We always used to say that India would either accept you or reject you, take you in or spit you out. A land of intense extremes -- in climate, in topography, in mood, in levels of wealth and status -- India was the home of the Buddha's middle way, avoiding extremes both of self indulgence and of self mortification. "How did that happen?" we used to joke, when I lived there in the early seventies.
I had gone to India as so many had, to find a spiritual teacher, to find a meditation method -- really to find myself. India, with its intense generosity of the spirit, its frank inability to hide pain or loss, its kindness and its chaos took me in. It became my spiritual home, therefore my primary home. For years I couldn't imagine living anywhere else. I spent hours scheming over my visa extensions, trying to figure out how to accomplish my goal. India really became for me, "Mother India," the place, in a way, that I was actually born. India was the only place on earth that made sense to me.
Circumstances didn't allow that, of course, and I am very much a citizen of the USA these days, and an especially happy one these post-election days. (Last week, crossing back into the US at the Toronto airport, when the immigration official said, "Welcome home," I started to cry.)

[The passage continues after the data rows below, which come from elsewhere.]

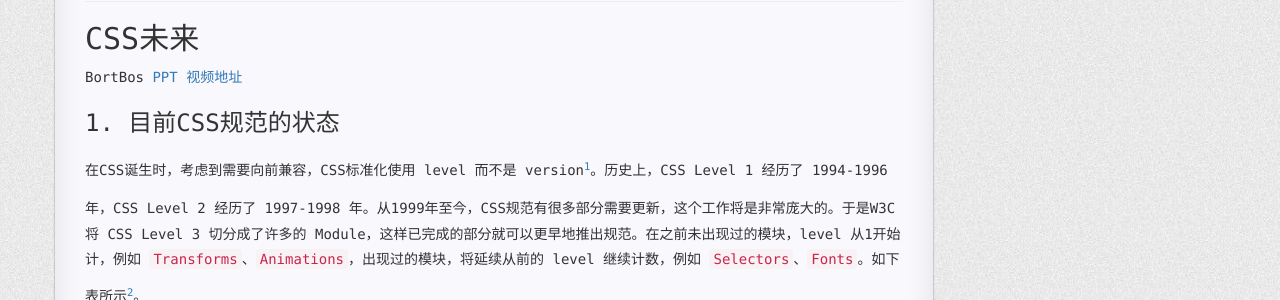
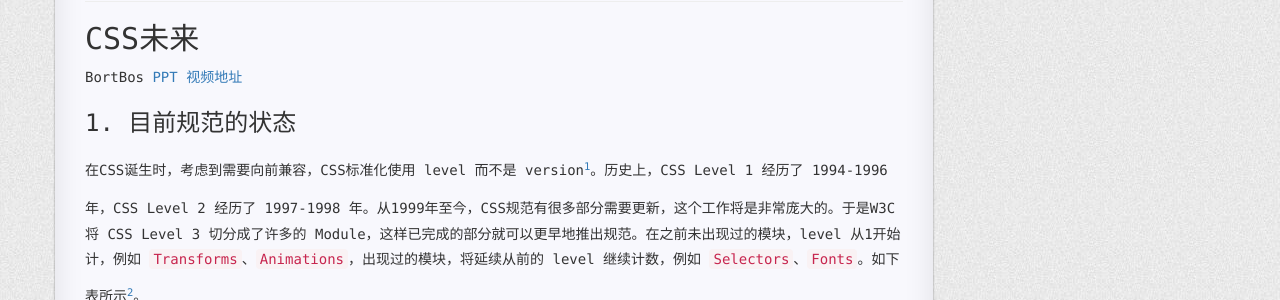
Before and after one commit to jeanys/jeanys.github.io, a Jekyll site: the page built from _posts/2016-1-9-w3ctech-1st-css-dev-conf.md, in a window 1280 px wide. Shown: the part 217-517 px from the top of the page. Built offline with Jekyll 4.4.1, drawn with Linux system fonts in a browser that asks for light colours; nearby versions of some CDN libraries; Markdown is read by kramdown in place of the engine named in the settings.

Commit message:
修改文内标题

```diff
--- a/_posts/2016-1-9-w3ctech-1st-css-dev-conf.md
+++ b/_posts/2016-1-9-w3ctech-1st-css-dev-conf.md
@@ -9,7 +9,7 @@ categories: HTML&CSS
 
 BortBos [PPT][PPT] [视频地址][video]
 
-### 1. 目前CSS规范的状态
+### 1. 目前规范的状态
 
 在CSS诞生时，考虑到需要向前兼容，CSS标准化使用 level 而不是 version[^level]。历史上，CSS Level 1 经历了 1994-1996 年，CSS Level 2 经历了 1997-1998 年。从1999年至今，CSS规范有很多部分需要更新，这个工作将是非常庞大的。于是W3C将 CSS Level 3 切分成了许多的 Module，这样已完成的部分就可以更早地推出规范。在之前未出现过的模块，level 从1开始计，例如 `Transforms`、`Animations`，出现过的模块，将延续从前的 level 继续计数，例如 `Selectors`、`Fonts`。如下表所示[^table]。
 
```
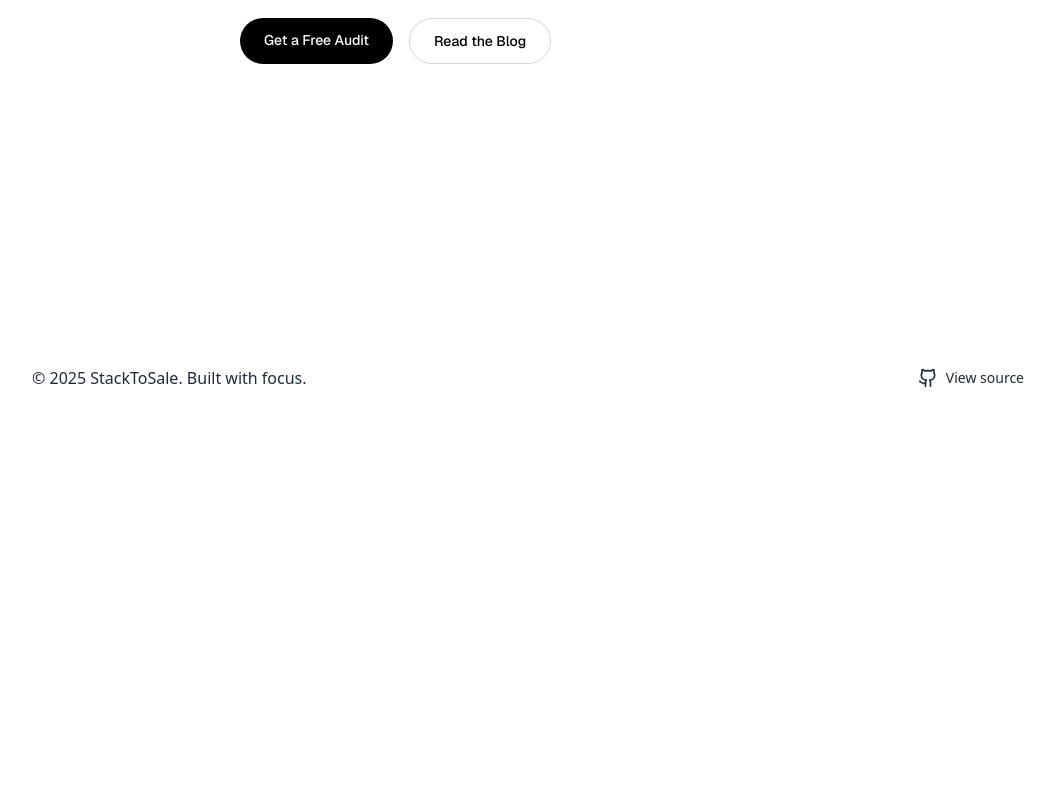
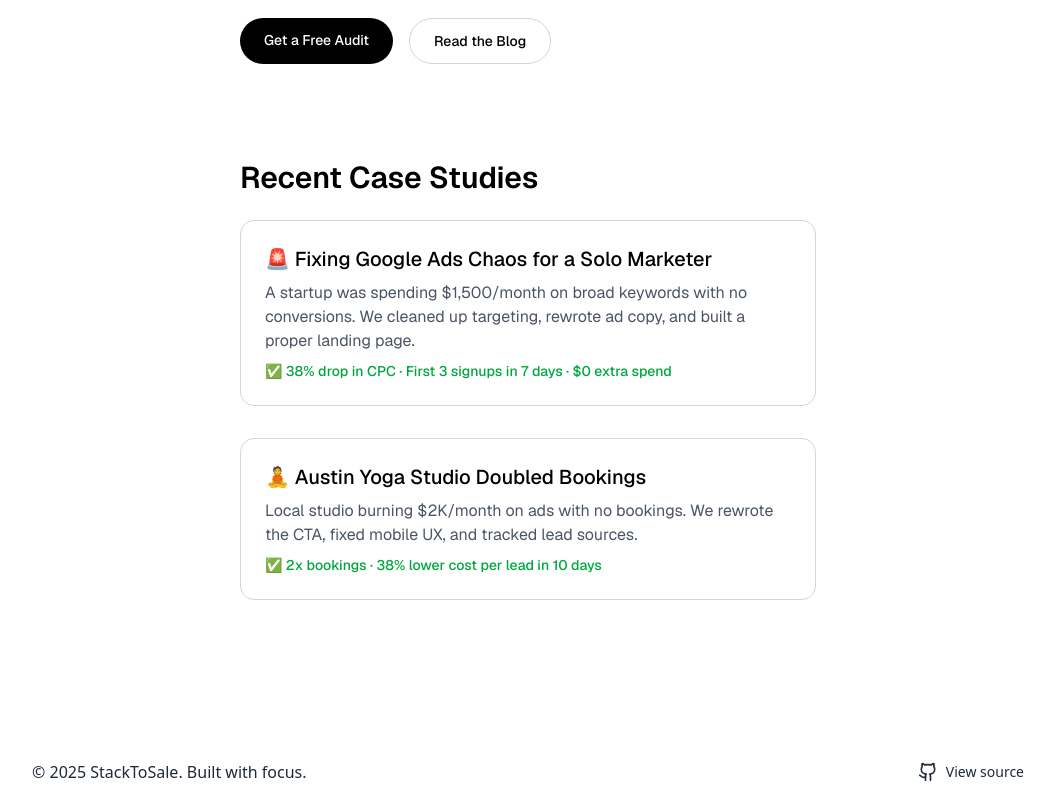
Before and after one commit to adnjoo/stacktosale, a Next.js app: page / in a window 1280 px wide. Shown: the part 579-1376 px from the top of the page, without its empty margins (112-1167 px from the left). Before the commit the page ends 1049 px from the top, so only its background shows below. Built offline with nearby package versions, Linux system fonts and the light colour scheme.

Commit message:
case studies

```diff
--- a/src/app/page.tsx
+++ b/src/app/page.tsx
@@ -1,6 +1,7 @@
 import Image from "next/image";
 import Link from "next/link";
 import { siteConfig } from "@/lib/site";
+import CaseStudiesSection from "@/components/CaseStudiesSection";
 
 export default function Home() {
   return (
@@ -38,6 +39,9 @@ export default function Home() {
             Read the Blog
           </Link>
         </div>
+
+        {/* 🧪 Add Case Studies Below CTA */}
+        <CaseStudiesSection />
       </main>
     </div>
   );
--- /dev/null
+++ b/src/components/CaseStudiesSection.tsx
@@ -0,0 +1,50 @@
+// src/components/CaseStudiesSection.tsx
+import Link from "next/link";
+
+export default function CaseStudiesSection() {
+  return (
+    <section className="w-full mt-16">
+      <h2 className="text-2xl sm:text-3xl font-semibold mb-6 text-center sm:text-left">
+        Recent Case Studies
+      </h2>
+
+      <div className="space-y-8">
+        <div className="border border-gray-300 dark:border-gray-700 rounded-xl p-6">
+          <h3 className="text-xl font-medium mb-2">
+            🚨 Fixing Google Ads Chaos for a Solo Marketer
+          </h3>
+          <p className="text-gray-600 dark:text-gray-400 mb-2">
+            A startup was spending $1,500/month on broad keywords with no
+            conversions. We cleaned up targeting, rewrote ad copy, and built a
+            proper landing page.
+          </p>
+          <p className="text-sm text-green-600 dark:text-green-400 font-medium">
+            ✅ 38% drop in CPC · First 3 signups in 7 days · $0 extra spend
+          </p>
+        </div>
+
+        <div className="border border-gray-300 dark:border-gray-700 rounded-xl p-6">
+          <h3 className="text-xl font-medium mb-2">
+            🧘 Austin Yoga Studio Doubled Bookings
+          </h3>
+          <p className="text-gray-600 dark:text-gray-400 mb-2">
+            Local studio burning $2K/month on ads with no bookings. We rewrote
+            the CTA, fixed mobile UX, and tracked lead sources.
+          </p>
+          <p className="text-sm text-green-600 dark:text-green-400 font-medium">
+            ✅ 2x bookings · 38% lower cost per lead in 10 days
+          </p>
+        </div>
+      </div>
+
+      {/* <div className="mt-6 text-center sm:text-left">
+        <Link
+          href="/blog"
+          className="text-sm font-medium underline hover:opacity-80"
+        >
+          View all case studies →
+        </Link>
+      </div> */}
+    </section>
+  );
+}
--- a/src/lib/site.ts
+++ b/src/lib/site.ts
@@ -5,6 +5,7 @@ export const siteConfig = {
   navLinks: {
     services: { href: "/services", label: "Services" },
     blog: { href: "/blog", label: "Blog" },
+    // caseStudies: { href: "/case-studies", label: "Case Studies" },
     contact: { href: "/contact", label: "Contact" },
   },
   github: "https://github.com/adnjoo/stacktosale",
```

Yet every single thing I learned in India points me to the understanding of how inextricably connected we all are. I've spent days following news stories of the tragic events in Mumbai. In years gone by, it literally could have been me attacked in any of those sites -terrified, hurt or killed. Figuratively, it was me, as it was all of us. One thing the truth of interconnection should tell us is that what happens "over there," doesn't just stay "over there." We are bound by so many threads to one another.
It's not just that next week it might be New York City or L.A. It's more that all of our divisions of us and them and self and other recreate the world where such violence is possible. These divisions seek to exclude rather than include, ignore others rather than pay attention to them, and fuel hatred as though it was our singular source of strength. We have to look as deeply as we can into what binds us together, and also what tears us apart. If we stay on the surface of things, we will go round and round cycles of helplessness and despair in perpetuity.
Maybe it is because I've had a big dose of hope realized recently that I, even in the midst of such pain and trauma, think perhaps we can look that deeply, both into our own hearts and into systems of government, economics and religion that discard others, making it ok to casually steal their future, or step over their bodies as though they don't at all count. If we are willing to look very very deeply, I suspect that we will discover that no matter where we started, everywhere can be, and must be, considered home.